The morphology and physiology (temperature-growth relationships) of seventeen isolates of Saprolegnia from fish hatcheries in Japan were compared. A linear relationship between the number of hairs per bundle against bundle length, on secondary zoospore cysts, was found. One isolate of S. parasitica, a particularly strong pathogen, from silver salmon, had a secondary zoospore cyst ornamentation consisting of separate bundles of long, short and intermediate length hairs. This feature was also seen to a lesser extent in other isolates, including a strong pathogen from brown trout in the U.K.
Using the Japanese isolates, temperature-growth relationships at 30 °C distinguished isolates of S. parasitica, from rainbow trout, from those from other fish.

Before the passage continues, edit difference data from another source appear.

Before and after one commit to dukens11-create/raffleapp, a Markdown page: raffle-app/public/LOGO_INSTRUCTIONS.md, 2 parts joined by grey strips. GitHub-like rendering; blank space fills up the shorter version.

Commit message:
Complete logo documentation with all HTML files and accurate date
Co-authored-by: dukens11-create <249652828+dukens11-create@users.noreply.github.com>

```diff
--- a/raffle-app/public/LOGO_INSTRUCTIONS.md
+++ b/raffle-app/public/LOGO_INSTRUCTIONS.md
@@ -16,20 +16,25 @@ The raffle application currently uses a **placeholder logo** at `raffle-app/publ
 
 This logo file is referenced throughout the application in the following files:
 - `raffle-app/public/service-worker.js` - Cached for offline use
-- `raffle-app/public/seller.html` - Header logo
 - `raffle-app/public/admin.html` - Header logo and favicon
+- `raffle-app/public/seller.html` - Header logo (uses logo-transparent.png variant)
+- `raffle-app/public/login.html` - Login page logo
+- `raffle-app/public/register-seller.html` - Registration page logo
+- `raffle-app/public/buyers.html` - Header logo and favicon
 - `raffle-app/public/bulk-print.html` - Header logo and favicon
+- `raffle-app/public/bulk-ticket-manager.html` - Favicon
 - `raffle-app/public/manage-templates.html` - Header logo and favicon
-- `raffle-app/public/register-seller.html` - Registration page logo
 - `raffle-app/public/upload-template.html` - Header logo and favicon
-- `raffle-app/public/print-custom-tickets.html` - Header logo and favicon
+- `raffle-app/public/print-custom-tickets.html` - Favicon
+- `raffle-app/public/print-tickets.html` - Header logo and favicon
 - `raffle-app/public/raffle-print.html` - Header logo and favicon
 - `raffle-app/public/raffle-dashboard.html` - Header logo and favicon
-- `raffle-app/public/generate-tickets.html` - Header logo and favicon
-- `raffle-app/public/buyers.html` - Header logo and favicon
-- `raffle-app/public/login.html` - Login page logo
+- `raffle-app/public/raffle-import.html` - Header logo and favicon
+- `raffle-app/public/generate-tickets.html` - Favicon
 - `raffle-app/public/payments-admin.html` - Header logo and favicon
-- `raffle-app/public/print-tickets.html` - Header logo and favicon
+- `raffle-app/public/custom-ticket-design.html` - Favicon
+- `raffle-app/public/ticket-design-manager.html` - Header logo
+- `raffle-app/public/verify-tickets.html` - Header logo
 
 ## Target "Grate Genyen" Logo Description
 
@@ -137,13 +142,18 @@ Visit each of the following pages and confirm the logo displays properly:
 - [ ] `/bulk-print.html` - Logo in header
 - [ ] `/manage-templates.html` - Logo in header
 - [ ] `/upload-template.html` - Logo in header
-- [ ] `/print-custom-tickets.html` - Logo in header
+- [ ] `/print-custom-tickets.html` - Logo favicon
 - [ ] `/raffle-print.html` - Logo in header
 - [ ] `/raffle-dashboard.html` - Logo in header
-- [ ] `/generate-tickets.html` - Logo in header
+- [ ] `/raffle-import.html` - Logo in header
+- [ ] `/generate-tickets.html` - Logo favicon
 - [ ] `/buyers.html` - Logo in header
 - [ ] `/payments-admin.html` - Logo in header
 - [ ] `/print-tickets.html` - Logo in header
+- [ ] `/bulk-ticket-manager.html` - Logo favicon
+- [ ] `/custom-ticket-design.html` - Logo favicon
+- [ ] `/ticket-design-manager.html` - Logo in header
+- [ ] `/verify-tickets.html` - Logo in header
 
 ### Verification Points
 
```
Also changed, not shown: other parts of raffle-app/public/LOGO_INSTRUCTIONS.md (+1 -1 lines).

A mutant of one of the rainbow trout isolates showed differences in growth rates compared with the parent isolate, the possible ecological significance of which is discussed.
Mycological Research (1990) 94 (2) 182-190 [doi:10.1016/S0953-7562(09)80611-4]